4. The Spanish Language Is Much Richer Than I Thought
I began to experience a newfound appreciation for Spanish after being in Spain for just a few weeks. I came to a realization of the differences between Spain and Mexican Spanish dialects. Every single day I learned a new expression or word. I had never really realized the richness of the diversity – the bending of the meaning of words that differ between countries and cultures. How amazing is it that approximately 18 countries in the world speak Spanish, with each having their own version of it? That one expression can mean one thing in one country, and it can mean something completely different in another? It’s exciting, funny, wonderful, and extremely interesting.
Another very interesting thing I learned about the Spanish language was the complexities of Spanish, and how it’s spoken differently not only between Mexicans and Spaniards, but also within Spain regionally. That was a whole other level of learning that allowed me to dive deeper into how rich — culturally and linguistically — Spanish is. What I know now about the Spanish language is that language in and of itself is such a powerful tool to communicate and get to know a culture. It is also an incredibly helpful tool to make friends, connections, get out of your comfort zone, and to appreciate something you already knew, just a bit deeper.
5. The Spanish Language Gave Lasting Friendships
Whether I am at home, or I am living in Spain, knowing the Spanish language has always allowed me to make friends with other Spanish speakers. It’s a common thread that connects people, knowing the same language. Although it makes sense, it rings especially true when traveling. Whenever I reflect on my living experience in Spain, I can’t help but feel even more gratitude for speaking Spanish, no matter how different it sounded to Spaniards.
Speaking Spanish allowed me to connect with my co-workers, have conversations, learn how friendships are made in a foreign country, and also share more of myself authentically with locals. Whether it was a conversation over cultural differences at dinner with my host parents, or sharing my travel plans with my co-workers and getting suggestions from them, speaking Spanish facilitated my ability to connect with the people and culture of Spain so much.

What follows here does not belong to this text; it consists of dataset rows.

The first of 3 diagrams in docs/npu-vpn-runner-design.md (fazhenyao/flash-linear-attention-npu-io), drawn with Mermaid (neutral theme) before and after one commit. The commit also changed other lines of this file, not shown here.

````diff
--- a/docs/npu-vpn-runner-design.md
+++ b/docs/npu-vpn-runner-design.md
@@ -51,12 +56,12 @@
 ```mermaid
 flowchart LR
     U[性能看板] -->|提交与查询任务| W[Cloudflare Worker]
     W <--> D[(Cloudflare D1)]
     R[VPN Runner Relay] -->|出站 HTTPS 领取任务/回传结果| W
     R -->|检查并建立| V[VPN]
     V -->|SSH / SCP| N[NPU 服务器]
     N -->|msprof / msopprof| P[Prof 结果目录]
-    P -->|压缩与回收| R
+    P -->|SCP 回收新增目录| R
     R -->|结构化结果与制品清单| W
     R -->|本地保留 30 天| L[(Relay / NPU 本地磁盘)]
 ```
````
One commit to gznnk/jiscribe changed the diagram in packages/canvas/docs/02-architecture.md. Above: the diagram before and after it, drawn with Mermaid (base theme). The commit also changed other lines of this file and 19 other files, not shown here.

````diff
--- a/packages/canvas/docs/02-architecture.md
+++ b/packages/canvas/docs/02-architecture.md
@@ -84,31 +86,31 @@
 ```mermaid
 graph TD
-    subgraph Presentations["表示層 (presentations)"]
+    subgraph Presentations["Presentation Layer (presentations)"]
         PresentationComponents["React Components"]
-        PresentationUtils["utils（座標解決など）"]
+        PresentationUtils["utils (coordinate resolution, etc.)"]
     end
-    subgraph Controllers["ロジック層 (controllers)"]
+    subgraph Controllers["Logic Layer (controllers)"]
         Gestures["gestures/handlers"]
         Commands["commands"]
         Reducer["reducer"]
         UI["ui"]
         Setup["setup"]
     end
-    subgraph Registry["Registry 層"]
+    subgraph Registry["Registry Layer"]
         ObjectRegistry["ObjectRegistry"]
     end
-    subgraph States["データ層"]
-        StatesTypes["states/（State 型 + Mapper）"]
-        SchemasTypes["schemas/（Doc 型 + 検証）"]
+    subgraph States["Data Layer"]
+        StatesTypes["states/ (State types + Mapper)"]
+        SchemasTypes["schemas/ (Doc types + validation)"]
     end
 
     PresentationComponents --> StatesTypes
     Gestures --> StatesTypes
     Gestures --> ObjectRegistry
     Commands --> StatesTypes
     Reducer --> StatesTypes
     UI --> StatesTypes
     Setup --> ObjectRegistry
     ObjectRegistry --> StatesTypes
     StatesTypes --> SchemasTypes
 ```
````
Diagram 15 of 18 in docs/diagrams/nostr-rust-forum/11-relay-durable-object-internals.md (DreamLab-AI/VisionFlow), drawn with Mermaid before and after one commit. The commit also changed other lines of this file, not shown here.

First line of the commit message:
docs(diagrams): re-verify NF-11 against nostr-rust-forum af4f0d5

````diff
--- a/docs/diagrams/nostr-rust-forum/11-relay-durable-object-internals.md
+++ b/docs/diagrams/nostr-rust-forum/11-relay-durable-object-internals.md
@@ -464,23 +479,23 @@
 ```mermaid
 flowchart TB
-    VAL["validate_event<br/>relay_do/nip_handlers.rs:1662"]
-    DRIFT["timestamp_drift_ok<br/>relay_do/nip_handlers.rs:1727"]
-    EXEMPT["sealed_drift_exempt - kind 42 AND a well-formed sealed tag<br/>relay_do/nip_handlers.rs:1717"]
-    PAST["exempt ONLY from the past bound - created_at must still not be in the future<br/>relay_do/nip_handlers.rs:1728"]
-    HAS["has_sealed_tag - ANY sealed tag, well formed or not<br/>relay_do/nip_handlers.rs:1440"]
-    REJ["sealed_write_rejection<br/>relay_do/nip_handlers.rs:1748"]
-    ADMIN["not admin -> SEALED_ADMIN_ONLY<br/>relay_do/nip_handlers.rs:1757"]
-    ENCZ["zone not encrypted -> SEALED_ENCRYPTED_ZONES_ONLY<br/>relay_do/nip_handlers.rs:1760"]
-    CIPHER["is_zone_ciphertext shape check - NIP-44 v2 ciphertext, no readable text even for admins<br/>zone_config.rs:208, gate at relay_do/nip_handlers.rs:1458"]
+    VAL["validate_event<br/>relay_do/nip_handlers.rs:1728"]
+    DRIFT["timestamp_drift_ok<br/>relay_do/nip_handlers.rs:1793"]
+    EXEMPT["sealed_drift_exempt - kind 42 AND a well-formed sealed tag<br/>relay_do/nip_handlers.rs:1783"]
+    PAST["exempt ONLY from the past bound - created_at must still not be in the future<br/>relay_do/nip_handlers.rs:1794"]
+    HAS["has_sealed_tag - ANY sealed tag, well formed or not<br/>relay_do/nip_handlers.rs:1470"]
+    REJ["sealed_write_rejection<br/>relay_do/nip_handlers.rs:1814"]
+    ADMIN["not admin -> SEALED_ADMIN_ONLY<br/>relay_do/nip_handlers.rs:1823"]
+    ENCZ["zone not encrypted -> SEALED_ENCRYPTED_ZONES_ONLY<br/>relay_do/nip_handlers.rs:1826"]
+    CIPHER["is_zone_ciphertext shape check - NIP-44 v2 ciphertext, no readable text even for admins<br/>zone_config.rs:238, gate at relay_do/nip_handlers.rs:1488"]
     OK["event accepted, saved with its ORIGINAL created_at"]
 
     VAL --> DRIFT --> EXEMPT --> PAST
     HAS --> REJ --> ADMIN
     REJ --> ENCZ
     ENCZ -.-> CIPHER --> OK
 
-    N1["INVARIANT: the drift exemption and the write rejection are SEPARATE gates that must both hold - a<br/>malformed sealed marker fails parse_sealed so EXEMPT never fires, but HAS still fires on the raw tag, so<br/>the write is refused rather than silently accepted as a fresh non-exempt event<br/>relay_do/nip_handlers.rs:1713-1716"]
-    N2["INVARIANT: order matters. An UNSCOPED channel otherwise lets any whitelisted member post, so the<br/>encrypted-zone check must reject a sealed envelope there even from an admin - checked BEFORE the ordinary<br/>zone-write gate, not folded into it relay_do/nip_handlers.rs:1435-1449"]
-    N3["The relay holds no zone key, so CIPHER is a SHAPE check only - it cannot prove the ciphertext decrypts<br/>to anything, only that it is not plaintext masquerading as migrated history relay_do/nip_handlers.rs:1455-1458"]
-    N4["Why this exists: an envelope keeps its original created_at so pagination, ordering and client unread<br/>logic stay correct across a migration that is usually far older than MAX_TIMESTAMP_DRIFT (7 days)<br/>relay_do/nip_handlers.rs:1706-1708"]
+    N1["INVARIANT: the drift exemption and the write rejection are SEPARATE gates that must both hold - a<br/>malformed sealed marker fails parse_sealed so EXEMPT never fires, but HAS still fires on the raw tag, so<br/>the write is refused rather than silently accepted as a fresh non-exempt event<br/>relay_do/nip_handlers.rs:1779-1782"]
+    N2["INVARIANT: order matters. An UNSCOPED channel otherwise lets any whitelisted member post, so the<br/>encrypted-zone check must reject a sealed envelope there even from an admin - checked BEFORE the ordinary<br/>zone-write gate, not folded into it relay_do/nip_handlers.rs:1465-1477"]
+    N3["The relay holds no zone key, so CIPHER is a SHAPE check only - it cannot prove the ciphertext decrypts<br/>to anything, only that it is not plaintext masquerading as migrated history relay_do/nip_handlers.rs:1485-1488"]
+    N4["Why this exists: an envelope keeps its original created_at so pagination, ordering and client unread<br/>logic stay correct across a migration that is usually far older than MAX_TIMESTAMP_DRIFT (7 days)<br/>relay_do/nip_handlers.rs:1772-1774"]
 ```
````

In the same way, it was an opportunity to share not only Mexican culture with my host parents, but also cook for them a Mexican feast. If I hadn’t known Spanish, my experience would have potentially looked very different.
The irony of it all was that when I first arrived in Spain, my Spanish host family, co-workers, and friends didn’t understand me completely because I spoke Mexican-Spanish and Spanglish. However, when I came back home, my Mexican family and friends struggled to understand some of the expressions I was using.
Now, I had learned and expanded my own knowledge of the Spanish language, while living and immersing myself in Spanish culture and dialect. I used words like que guay, estropear, and other interesting words unique to Spain that I couldn’t let go of.
In the end, I learned quickly that Mexican-Spanish differs in many ways from Spain-Spanish. While I felt very grateful to know some version of Spanish, I didn’t know that my year teaching English in Spain would also deepen my appreciation for a language I already thought I knew. I realized throughout my time living in Spain that Spanish comes in all sounds, speeds, and expressions. Language in and of itself is such a powerful tool to connect and learn about a culture on a deeper level. Especially when it’s your own.